Invasive Species Compendium

Detailed coverage of invasive species threatening livelihoods and the environment worldwide

CABI Book Chapter

Pest risk modelling and mapping for invasive alien species.

Book cover for Pest risk modelling and mapping for invasive alien species.


The International Pest Risk Mapping Workgroup acknowledges that advanced training and a 'tool kit' of software packages are needed to produce pest risk maps that are fully fit for purpose. This book is an initial attempt to address those needs. Invited chapters emphasize specific steps and data requirements to guide users through the development of pest risk models and maps, or components thereof....

Chapter 11 (Page no: 162)

Spatial modelling approaches for understanding and predicting the impacts of invasive alien species on native species and ecosystems.

Biological invasions threaten native species and ecosystems worldwide. Estimating the level of risk that an invasive alien species poses to native species across landscapes is important for prioritizing mitigation efforts. We describe a risk assessment approach that incorporates spatial heterogeneity in effects and illustrate this method by considering the risk that the red imported fire ant (Solenopsis invicta) presents to two native birds. The common ground-dove (Columbina passerina), an oviparous, ground-nesting species with altricial young that prefers open habitats, is more susceptible to impacts from fire ants than the swallow-tailed kite (Elanoides forficatus), which occupies closed-canopy forests, nests high in trees, is oviparous and has altricial young. Risk approaches that consider land scapes and that are spatially explicit are of particular relevance as remaining un-developed lands become increasingly un common, disjointed and more important for the management and recovery of native species and ecosystems.

Other chapters from this book

Chapter: 1 (Page no: 1) The challenge of modelling and mapping the future distribution and impact of invasive alien species. Author(s): Venette, R. C.
Chapter: 2 (Page no: 18) Mapping endangered areas for pest risk analysis. Author(s): Baker, R., Eyre, D., Brunel, S., Dupin, M., Reynaud, P., Jarošík, V.
Chapter: 3 (Page no: 35) Following the transportation trail to anticipate human-mediated invasions in terrestrial ecosystems.

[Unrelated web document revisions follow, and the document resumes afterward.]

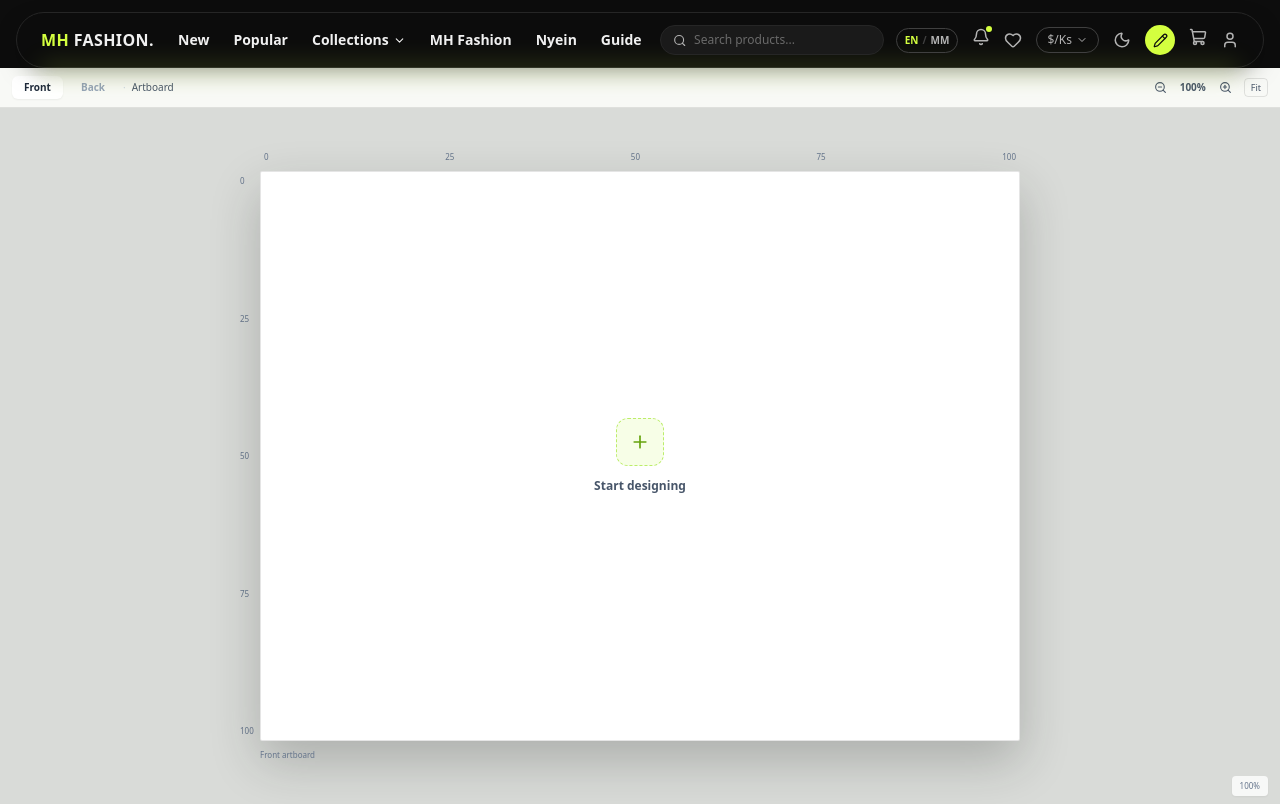
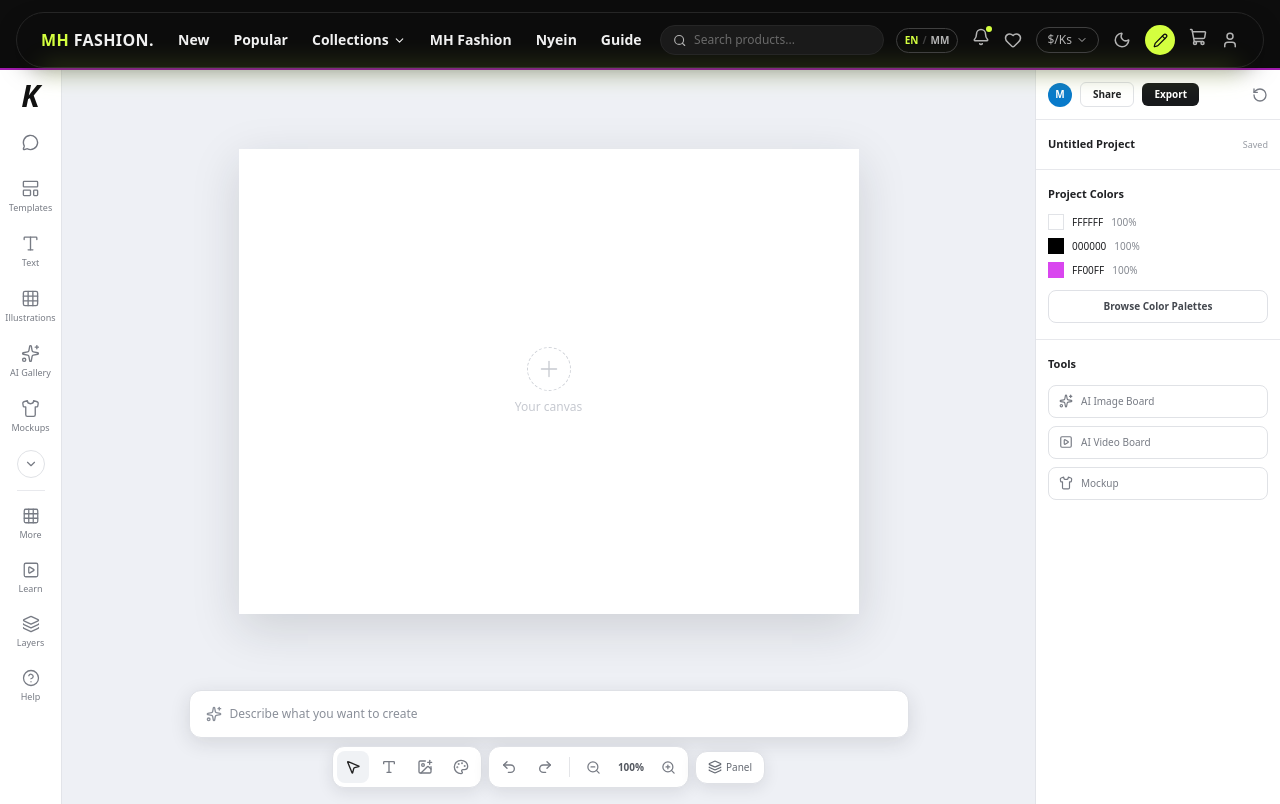
Before and after one commit to mhfashion/mhfashion, a Next.js app in the folder apps/web/: page /create in a window 1280 px wide. Built offline with nearby package versions, Linux system fonts and the light colour scheme.

Commit message:
feat: compose full Kittl-style canvas workspace
Add the full viewport workspace below the existing Header with a Kittl-inspired
left navigation rail, central canvas area, right project/tools panel, and floating
prompt and canvas controls at the bottom.

```diff
--- a/apps/web/src/components/KittlCanvas.tsx
+++ b/apps/web/src/components/KittlCanvas.tsx
@@ -1,43 +1,70 @@
 "use client";
 
-import { Plus, ZoomIn, ZoomOut } from "lucide-react";
+import {
+  ChevronDown, CircleHelp, Grid3X3, ImagePlus, Layers3, LayoutTemplate,
+  MessageCircle, MousePointer2, Palette, PlaySquare, Plus, RotateCcw,
+  RotateCw, Shirt, Sparkles, Type, Undo2, Redo2, ZoomIn, ZoomOut,
+} from "lucide-react";
 import { useState } from "react";
 
+const leftTools = [
+  { label: "Templates", Icon: LayoutTemplate },
+  { label: "Text", Icon: Type },
+  { label: "Illustrations", Icon: Grid3X3 },
+  { label: "AI Gallery", Icon: Sparkles },
+  { label: "Mockups", Icon: Shirt },
+];
+
+const lowerTools = [
+  { label: "More", Icon: Grid3X3 },
+  { label: "Learn", Icon: PlaySquare },
+  { label: "Layers", Icon: Layers3 },
+  { label: "Help", Icon: CircleHelp },
+];
+
 export default function KittlCanvas() {
-  const [zoom, setZoom] = useState(100);
-  const [side, setSide] = useState<"Front" | "Back">("Front");
+  const [zoom, setZoom] = useState(1);
+  const [rightPanelOpen, setRightPanelOpen] = useState(true);
+  const [activeTool, setActiveTool] = useState("Select");
 
   return (
-    <div className="flex h-[calc(100dvh-4rem)] min-h-[420px] flex-col overflow-hidden bg-[#d9dbd8] text-slate-900">
-      <div className="flex h-10 shrink-0 items-center justify-between border-b border-black/10 bg-[#f8f9f6] px-3 text-[10px] text-slate-600">
-        <div className="flex items-center gap-1.5">
-          <button type="button" onClick={() => setSide("Front")} className={`rounded-md px-3 py-1 font-semibold ${side === "Front" ? "bg-white text-slate-800 shadow-sm" : "text-slate-400 hover:bg-white/70"}`}>Front</button>
-          <button type="button" onClick={() => setSide("Back")} className={`rounded-md px-3 py-1 font-semibold ${side === "Back" ? "bg-white text-slate-800 shadow-sm" : "text-slate-400 hover:bg-white/70"}`}>Back</button>
-          <span className="text-slate-300">·</span>
-          <span>Artboard</span>
-        </div>
-        <div className="flex items-center gap-1">
-          <button type="button" aria-label="Zoom out" onClick={() => setZoom((value) => Math.max(50, value - 10))} className="rounded p-1 hover:bg-white"><ZoomOut size={13} /></button>
-          <span className="w-9 text-center font-semibold">{zoom}%</span>
-          <button type="button" aria-label="Zoom in" onClick={() => setZoom((value) => Math.min(160, value + 10))} className="rounded p-1 hover:bg-white"><ZoomIn size={13} /></button>
-          <button type="button" onClick={() => setZoom(100)} className="ml-1 rounded border border-black/10 px-1.5 py-0.5 text-[9px] hover:bg-white">Fit</button>
-        </div>
-      </div>
+    <div className="relative flex h-[calc(100dvh-4rem)] min-h-[520px] overflow-hidden border-t-2 border-fuchsia-700 bg-[#eef0f5] text-[#202124]">
+      <aside className="z-20 flex w-[62px] shrink-0 flex-col items-center border-r border-[#e2e4e9] bg-white py-2">
+        <div className="mb-3 flex h-9 w-full items-center justify-center text-3xl font-black italic text-[#111]">K</div>
+        <button type="button" aria-label="Open navigation" className="mb-3 rounded-lg p-2 text-[#737780] hover:bg-[#f1f2f5]"><MessageCircle size={17} /></button>
+        <nav className="flex w-full flex-1 flex-col items-center gap-1">
+          {leftTools.map(({ label, Icon }) => <button key={label} type="button" onClick={() => setActiveTool(label)} className={`flex w-full flex-col items-center gap-1 px-1 py-2 text-[9px] leading-3 ${activeTool === label ? "text-[#111]" : "text-[#777b84] hover:bg-[#f6f7f9]"}`}><Icon size={19} strokeWidth={1.7} /><span className="max-w-[58px] truncate text-center">{label}</span></button>)}
+          <button type="button" className="my-1 flex h-7 w-7 items-center justify-center rounded-full border border-[#e0e2e6] text-[#777b84]"><ChevronDown size={14} /></button>
+          <div className="my-1 h-px w-7 bg-[#e8e9ed]" />
+          {lowerTools.map(({ label, Icon }) => <button key={label} type="button" onClick={() => setActiveTool(label)} className={`flex w-full flex-col items-center gap-1 px-1 py-2 text-[9px] leading-3 ${activeTool === label ? "text-[#111]" : "text-[#777b84] hover:bg-[#f6f7f9]"}`}><Icon size={18} strokeWidth={1.7} /><span>{label}</span></button>)}
+        </nav>
+      </aside>
 
-      <main className="relative flex min-h-0 flex-1 items-center justify-center overflow-auto p-7 sm:p-12">
-        <div className="relative aspect-[4/3] w-[min(82vw,760px)] min-w-[290px] max-w-full shrink-0">
-          <div className="pointer-events-none absolute -top-5 left-0 right-0 flex justify-between px-1 text-[8px] font-medium text-slate-500"><span>0</span><span>25</span><span>50</span><span>75</span><span>100</span></div>
-          <div className="pointer-events-none absolute -left-5 top-0 bottom-0 flex flex-col justify-between py-1 text-[8px] font-medium text-slate-500"><span>0</span><span>25</span><span>50</span><span>75</span><span>100</span></div>
-          <div className="relative h-full w-full overflow-hidden rounded-[2px] border border-black/10 bg-white shadow-[0_20px_50px_rgba(30,34,31,0.24)]">
-            <div className="pointer-events-none absolute inset-0 flex flex-col items-center justify-center text-center">
-              <div className="mb-3 flex h-12 w-12 items-center justify-center rounded-xl border border-dashed border-lime-400/70 bg-lime-50 text-lime-600"><Plus size={20} /></div>
-              <p className="text-xs font-semibold text-slate-600">Start designing</p>
+      <main className="relative min-w-0 flex-1 overflow-hidden bg-[#eef0f5]">
+        <div className="absolute inset-0 flex items-center justify-center overflow-auto pb-28">
+          <div className="relative aspect-[4/3] w-[min(52vw,620px)] min-w-[300px] bg-white shadow-[0_14px_45px_rgba(28,31,38,0.15)]">
+            <div className="absolute inset-0 flex items-center justify-center text-center text-[#c6c9d0]">
+              <div><Plus className="mx-auto mb-2 rounded-full border border-dashed border-[#cfd2d8] p-2" size={44} strokeWidth={1.2} /><p className="text-xs">Your canvas</p></div>
             </div>
           </div>
-          <span className="pointer-events-none absolute -bottom-5 left-0 text-[8px] font-medium text-slate-500">{side} artboard</span>
         </div>
-        <div className="pointer-events-none absolute bottom-2 right-3 rounded bg-white/80 px-2 py-1 text-[8px] text-slate-500 shadow-sm">{zoom}%</div>
+
+        <div className="absolute bottom-4 left-1/2 flex w-[min(720px,calc(100%-24px))] -translate-x-1/2 flex-col gap-2">
+          <div className="flex h-12 items-center rounded-xl border border-[#dfe1e6] bg-white px-4 shadow-[0_5px_20px_rgba(30,33,40,0.12)]"><Sparkles size={16} className="mr-2 text-[#8a8f99]" /><span className="text-xs text-[#8a8f99]">Describe what you want to create</span></div>
+          <div className="flex items-center justify-center gap-1.5">
+            <div className="flex items-center gap-1 rounded-xl border border-[#dfe1e6] bg-white p-1 shadow-[0_4px_16px_rgba(30,33,40,0.10)]"><button type="button" className="rounded-lg bg-[#f0f2f5] p-2 text-[#222]" title="Select"><MousePointer2 size={16} /></button><button type="button" className="rounded-lg p-2 text-[#777b84] hover:bg-[#f0f2f5]" title="Add text"><Type size={16} /></button><button type="button" className="rounded-lg p-2 text-[#777b84] hover:bg-[#f0f2f5]" title="Add image"><ImagePlus size={16} /></button><button type="button" className="rounded-lg p-2 text-[#777b84] hover:bg-[#f0f2f5]" title="Add shape"><Palette size={16} /></button></div>
+            <div className="flex items-center gap-1 rounded-xl border border-[#dfe1e6] bg-white p-1 shadow-[0_4px_16px_rgba(30,33,40,0.10)]"><button type="button" className="rounded-lg p-2 text-[#777b84] hover:bg-[#f0f2f5]" title="Undo"><Undo2 size={16} /></button><button type="button" className="rounded-lg p-2 text-[#777b84] hover:bg-[#f0f2f5]" title="Redo"><Redo2 size={16} /></button><span className="mx-1 h-5 w-px bg-[#e4e5e8]" /><button type="button" onClick={() => setZoom((value) => Math.max(0.5, value - 0.1))} className="rounded-lg p-2 text-[#777b84] hover:bg-[#f0f2f5]" title="Zoom out"><ZoomOut size={15} /></button><span className="w-9 text-center text-[10px] font-semibold text-[#545860]">{Math.round(zoom * 100)}%</span><button type="button" onClick={() => setZoom((value) => Math.min(1.6, value + 0.1))} className="rounded-lg p-2 text-[#777b84] hover:bg-[#f0f2f5]" title="Zoom in"><ZoomIn size={15} /></button></div>
+            <button type="button" onClick={() => setRightPanelOpen((value) => !value)} className="hidden items-center gap-1 rounded-xl border border-[#dfe1e6] bg-white px-3 py-2 text-[10px] text-[#656a73] shadow-[0_4px_16px_rgba(30,33,40,0.10)] md:flex"><Layers3 size={14} /> Panel</button>
+          </div>
+        </div>
       </main>
+
+      {rightPanelOpen && <aside className="hidden w-[245px] shrink-0 border-l border-[#e2e4e9] bg-white md:block">
+        <div className="flex items-center justify-between border-b border-[#e7e8ec] px-3 py-3"><div className="flex items-center gap-2"><span className="flex h-6 w-6 items-center justify-center rounded-full bg-[#087aca] text-[10px] font-bold text-white">M</span><button type="button" className="rounded-md border border-[#e0e2e6] px-3 py-1 text-[10px] font-semibold">Share</button><button type="button" className="rounded-md bg-[#17191b] px-3 py-1 text-[10px] font-semibold text-white">Export</button></div><RotateCcw size={16} className="text-[#777b84]" /></div>
+        <div className="border-b border-[#e7e8ec] px-3 py-4"><div className="flex items-center justify-between"><p className="text-[11px] font-semibold">Untitled Project</p><span className="text-[9px] text-[#969aa2]">Saved</span></div></div>
+        <section className="border-b border-[#e7e8ec] px-3 py-4"><h2 className="mb-3 text-[11px] font-bold">Project Colors</h2><div className="space-y-2"><div className="flex items-center gap-2 text-[10px]"><span className="h-4 w-4 border border-[#e1e3e7] bg-white" />FFFFFF <span className="text-[#858991]">100%</span></div><div className="flex items-center gap-2 text-[10px]"><span className="h-4 w-4 bg-black" />000000 <span className="text-[#858991]">100%</span></div><div className="flex items-center gap-2 text-[10px]"><span className="h-4 w-4 bg-fuchsia-500" />FF00FF <span className="text-[#858991]">100%</span></div></div><button type="button" className="mt-3 w-full rounded-lg border border-[#dfe1e6] py-2 text-[10px] font-semibold text-[#44484f]">Browse Color Palettes</button></section>
+        <section className="px-3 py-4"><h2 className="mb-3 text-[11px] font-bold">Tools</h2><div className="space-y-2"><button type="button" className="flex w-full items-center gap-2 rounded-lg border border-[#e0e2e6] px-2.5 py-2 text-left text-[10px] text-[#777b84]"><Sparkles size={14} />AI Image Board</button><button type="button" className="flex w-full items-center gap-2 rounded-lg border border-[#e0e2e6] px-2.5 py-2 text-left text-[10px] text-[#777b84]"><PlaySquare size={14} />AI Video Board</button><button type="button" className="flex w-full items-center gap-2 rounded-lg border border-[#e0e2e6] px-2.5 py-2 text-left text-[10px] text-[#777b84]"><Shirt size={14} />Mockup</button></div></section>
+      </aside>}
     </div>
   );
 }
```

Author(s): Colunga-Garcia, M., Haack, R. A.
Chapter: 4 (Page no: 49) Simulation modelling of long-distance windborne dispersal for invasion ecology. Author(s): Parry, H. R., Eagles, D., Kriticos, D. J.
Chapter: 5 (Page no: 65) Using the MAXENT program for species distribution modelling to assess invasion risk. Author(s): Jarnevich, C. S., Young, N.
Chapter: 6 (Page no: 82) The NCSU/APHIS plant pest forecasting system (NAPPFAST). Author(s): Magarey, R. D., Borchert, D. M., Fowler, G. A., Hong, S. C.
Chapter: 7 (Page no: 97) Detecting and interpreting patterns within regional pest species assemblages using self-organizing maps and other clustering methods. Author(s): Worner, S., Eschen, R., Kenis, M., Paini, D., Saikkonen, K., Suiter, K., Sunil Singh, Vänninen, I., Watts, M.
Chapter: 8 (Page no: 115) Modelling the spread of invasive species to support pest risk assessment: principles and application of a suite of generic models. Author(s): Robinet, C., Kehlenbeck, H., Werf, W. van der
Chapter: 9 (Page no: 131) Estimating spread rates of non-native species: the gypsy moth as a case study. Author(s): Tobin, P. C., Liebhold, A. M., Roberts, E. A., Blackburn, L. M.
Chapter: 10 (Page no: 145) Predicting the economic impacts of invasive species: the eradication of the giant sensitive plant from Western Australia. Author(s): Cook, D. C., Sheppard, A., Liu Shuang, Lonsdale, W. M.
Chapter: 12 (Page no: 171) Process-based pest risk mapping using Bayesian networks and GIS. Author(s): Klinken, R. D. van, Murray, J. V., Smith, C.
Chapter: 13 (Page no: 189) Identifying and assessing critical uncertainty thresholds in a forest pest risk model. Author(s): Koch, F. H., Yemshanov, D.
Chapter: 14 (Page no: 206) Making invasion models useful for decision makers: incorporating uncertainty, knowledge gaps and decision-making preferences. Author(s): Yemshanov, D., Koch, F. H., Ducey, M.
Chapter: 15 (Page no: 223) Assessing the quality of pest risk models. Author(s): Venette, S. J.